*What is required*: Going through the entries below, copy out each line that contains "const".

(Record excerpts Opens)

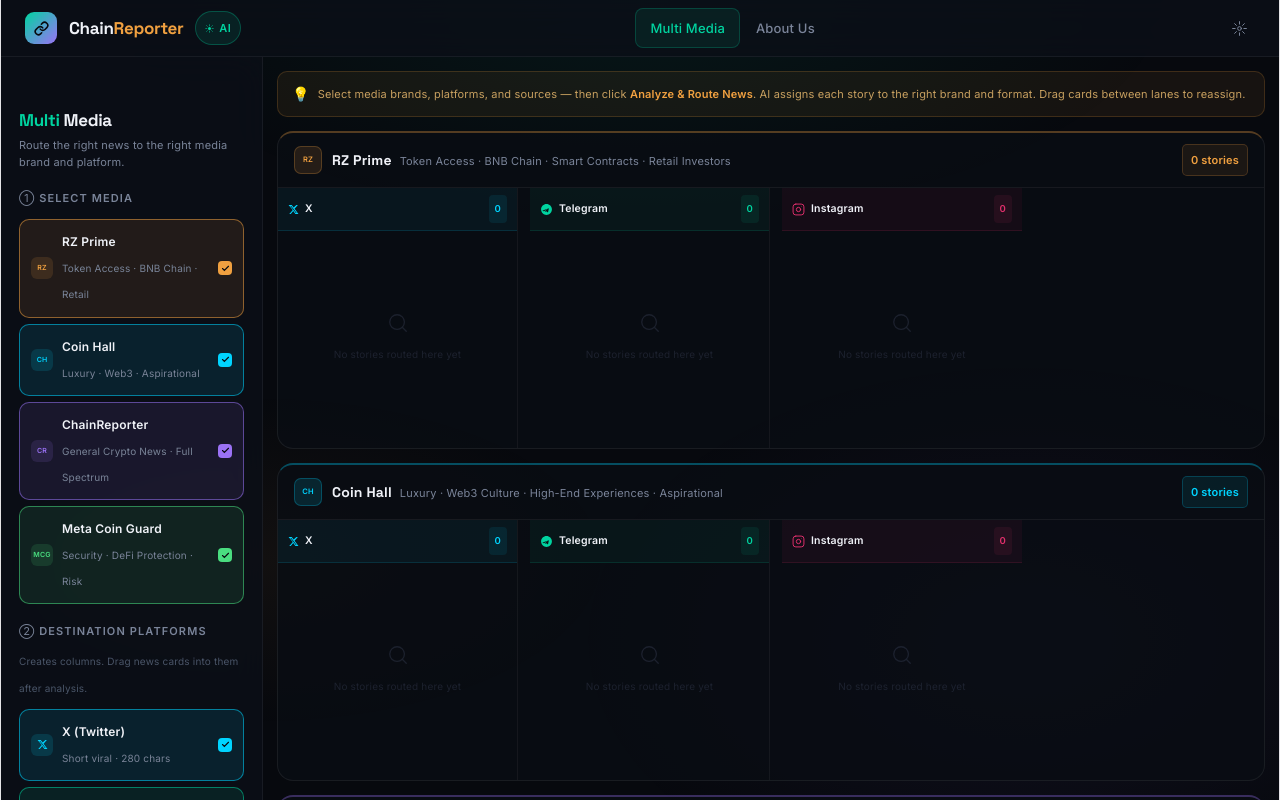
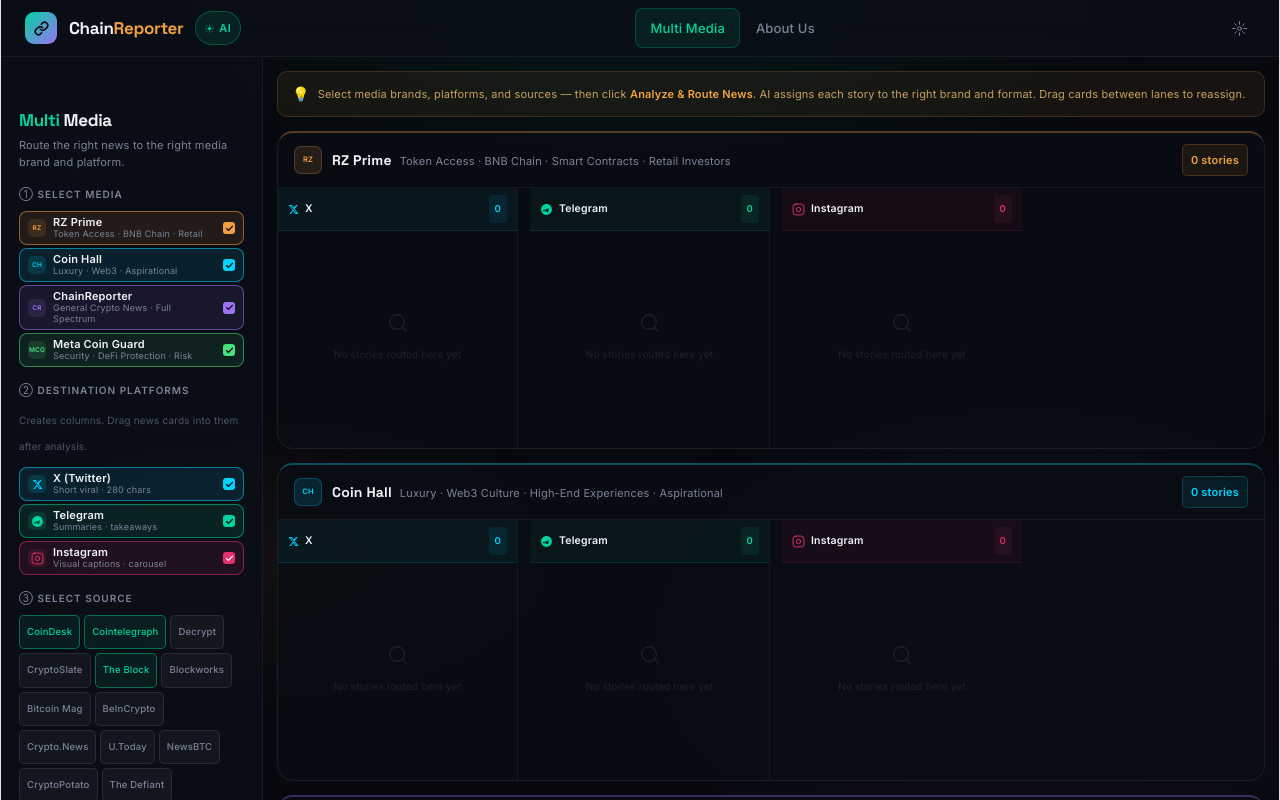
Before and after one commit to PouryaNoufallah96/rz-ai-media-chain-reporter-current, a React (Vite) app in the folder frontend/: page /multimedia in a window 1280 px wide. Built offline with nearby package versions, Linux system fonts and the light colour scheme.

Commit message:
Sidebar: compact toggle rows ~half height

```diff
--- a/frontend/src/components/mm/Sidebar.jsx
+++ b/frontend/src/components/mm/Sidebar.jsx
@@ -4,7 +4,7 @@
 const CHECK_SVG = <svg width="9" height="9" viewBox="0 0 24 24" fill="none" stroke="#07090e" strokeWidth="3" strokeLinecap="round"><polyline points="20 6 9 17 4 12"/></svg>
 const CHECK_SVG_W = <svg width="9" height="9" viewBox="0 0 24 24" fill="none" stroke="#fff" strokeWidth="3" strokeLinecap="round"><polyline points="20 6 9 17 4 12"/></svg>
 
-const LABEL_STYLE = { display:'block', fontSize:11, fontWeight:600, letterSpacing:'.1em', textTransform:'uppercase', color:'#7a8499', marginBottom:8 }
+const LABEL_STYLE = { display:'block', fontSize:10, fontWeight:600, letterSpacing:'.1em', textTransform:'uppercase', color:'#7a8499', marginBottom:4 }
 
 function ToggleRow({ on, color, label, sub, abbr, onClick, checkWhite }) {
   const active = {
@@ -14,12 +14,12 @@
   const inactive = { borderColor:'rgba(255,255,255,.08)', background:'rgba(255,255,255,.03)' }
   return (
     <div onClick={onClick} className="toggle-row" style={on ? active : {}}>
-      <div style={{width:22,height:22,borderRadius:6,background:color+'22',display:'flex',alignItems:'center',justifyContent:'center',flexShrink:0,fontSize:7,fontWeight:800,color}}>{abbr}</div>
+      <div style={{width:18,height:18,borderRadius:5,background:color+'22',display:'flex',alignItems:'center',justifyContent:'center',flexShrink:0,fontSize:6.5,fontWeight:800,color}}>{abbr}</div>
       <div style={{flex:1,minWidth:0,textAlign:'left'}}>
-        <div style={{fontSize:12,fontWeight:600,color:'#f0f2f8'}}>{label}</div>
-        <div style={{fontSize:10,color:'#7a8499'}}>{sub}</div>
+        <div style={{fontSize:11,fontWeight:600,color:'#f0f2f8',lineHeight:1.2}}>{label}</div>
+        <div style={{fontSize:9,color:'#7a8499',lineHeight:1.2}}>{sub}</div>
       </div>
-      <div style={{width:14,height:14,borderRadius:4,flexShrink:0,background:on?color:'rgba(255,255,255,.1)',display:'flex',alignItems:'center',justifyContent:'center'}}>
+      <div style={{width:12,height:12,borderRadius:3,flexShrink:0,background:on?color:'rgba(255,255,255,.1)',display:'flex',alignItems:'center',justifyContent:'center'}}>
         {on ? (checkWhite ? CHECK_SVG_W : CHECK_SVG) : null}
       </div>
     </div>
@@ -71,7 +71,7 @@
 
   return (
     <aside id="mm-sidebar" className="glass" style={{textAlign:'left'}}>
-      <div className="p-4" style={{display:'flex',flexDirection:'column',gap:14}}>
+      <div className="p-4" style={{display:'flex',flexDirection:'column',gap:10}}>
 
         {/* Title */}
         <div>
@@ -84,7 +84,7 @@
         {/* ① Media */}
         <div>
           <label style={LABEL_STYLE}>① Select Media</label>
-          <div style={{display:'flex',flexDirection:'column',gap:6}}>
+          <div style={{display:'flex',flexDirection:'column',gap:3}}>
             {[
               {m:'RZ Prime',      color:'#f0a040',abbr:'RZ', sub:'Token Access · BNB Chain · Retail'},
               {m:'Coin Hall',     color:'#00d4ff',abbr:'CH', sub:'Luxury · Web3 · Aspirational'},
@@ -100,7 +100,7 @@
         <div>
           <label style={{...LABEL_STYLE,marginBottom:4}}>② Destination Platforms</label>
           <p style={{fontSize:10,color:'#4a5568',marginBottom:8}}>Creates columns. Drag news cards into them after analysis.</p>
-          <div style={{display:'flex',flexDirection:'column',gap:6}}>
+          <div style={{display:'flex',flexDirection:'column',gap:3}}>
             <ToggleRow on={selectedPlatforms.includes('X')} color='#00d4ff' label='X (Twitter)' sub='Short viral · 280 chars' abbr={
               <svg width="11" height="11" viewBox="0 0 24 24" fill="#00d4ff"><path d="M18.244 2.25h3.308l-7.227 8.26 8.502 11.24H16.17l-4.714-6.231-5.401 6.231H2.81l7.73-8.835L1.254 2.25H8.08l4.253 5.622zm-1.161 17.52h1.833L7.084 4.126H5.117z"/></svg>
             } onClick={()=>togglePlatform('X')} />
@@ -151,7 +151,7 @@
         {/* ⑥ Filter Engine */}
         <div>
           <label style={{...LABEL_STYLE,marginBottom:6}}>⑥ Filter Engine</label>
-          <div style={{display:'flex',flexDirection:'column',gap:6}}>
+          <div style={{display:'flex',flexDirection:'column',gap:3}}>
             {filterOptions.map(f => (
               <ToggleRow key={f.key} on={filterMode===f.key} color={f.color} abbr={f.abbr} label={f.label} sub={f.sub} onClick={()=>setFilterMode(f.key)} />
             ))}
@@ -162,7 +162,7 @@
         <div>
           <label style={{...LABEL_STYLE,marginBottom:4}}>⑦ AI Editorial Models</label>
           <p style={{fontSize:10,color:'#4a5568',marginBottom:8}}>Choose 1–5 models. Each picks 5 articles per brand independently.</p>
-          <div style={{display:'flex',flexDirection:'column',gap:6}}>
+          <div style={{display:'flex',flexDirection:'column',gap:3}}>
             {modelOptions.map(m => (
               <ToggleRow key={m.key} on={selectedModels.includes(m.key)} color={m.color} abbr={m.abbr}
                 label={<>{m.label} <span style={{fontSize:9,fontWeight:700,padding:'1px 5px',borderRadius:3,background:m.color+'22',color:m.color,marginLeft:3}}>{m.badge}</span></>}
--- a/frontend/src/pages/MultimediaPage.css
+++ b/frontend/src/pages/MultimediaPage.css
@@ -17,7 +17,7 @@
 .tc-chip{display:inline-flex;align-items:center;gap:3px;padding:3px 8px;border-radius:20px;font-size:10.5px;font-weight:600;background:rgba(0,212,160,.13);color:#00d4a0;border:1px solid rgba(0,212,160,.32);white-space:nowrap;line-height:1.6;}
 .tc-x{background:none;border:none;cursor:pointer;padding:0;margin-left:2px;font-size:14px;line-height:1;color:#00d4a0;opacity:.65;display:inline-flex;align-items:center;}
 .tc-x:hover{opacity:1;}
-.toggle-row{display:flex;align-items:center;gap:9px;padding:9px 11px;border-radius:10px;border:1px solid rgba(255,255,255,.08);background:rgba(255,255,255,.03);cursor:pointer;user-select:none;transition:border-color .18s,background .18s}
+.toggle-row{display:flex;align-items:center;gap:7px;padding:4px 8px;border-radius:8px;border:1px solid rgba(255,255,255,.08);background:rgba(255,255,255,.03);cursor:pointer;user-select:none;transition:border-color .18s,background .18s}
 .toggle-row:hover{background:rgba(255,255,255,.06)}
 .src-chip{font-size:9.5px;font-weight:500;padding:3px 7px;border-radius:5px;border:1px solid rgba(255,255,255,.09);background:rgba(255,255,255,.04);color:#7a8499;cursor:pointer;transition:border-color .18s,color .18s,background .18s;white-space:nowrap}
 .src-chip:hover{color:#f0f2f8;border-color:rgba(255,255,255,.2)}
```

(Record excerpts Closes)

*Written answer*:
 const CHECK_SVG = <svg width="9" height="9" viewBox="0 0 24 24" fill="none" stroke="#07090e" strokeWidth="3" strokeLinecap="round"><polyline points="20 6 9 17 4 12"/></svg>
 const CHECK_SVG_W = <svg width="9" height="9" viewBox="0 0 24 24" fill="none" stroke="#fff" strokeWidth="3" strokeLinecap="round"><polyline points="20 6 9 17 4 12"/></svg>
-const LABEL_STYLE = { display:'block', fontSize:11, fontWeight:600, letterSpacing:'.1em', textTransform:'uppercase', color:'#7a8499', marginBottom:8 }
+const LABEL_STYLE = { display:'block', fontSize:10, fontWeight:600, letterSpacing:'.1em', textTransform:'uppercase', color:'#7a8499', marginBottom:4 }
   const active = {
   const inactive = { borderColor:'rgba(255,255,255,.08)', background:'rgba(255,255,255,.03)' }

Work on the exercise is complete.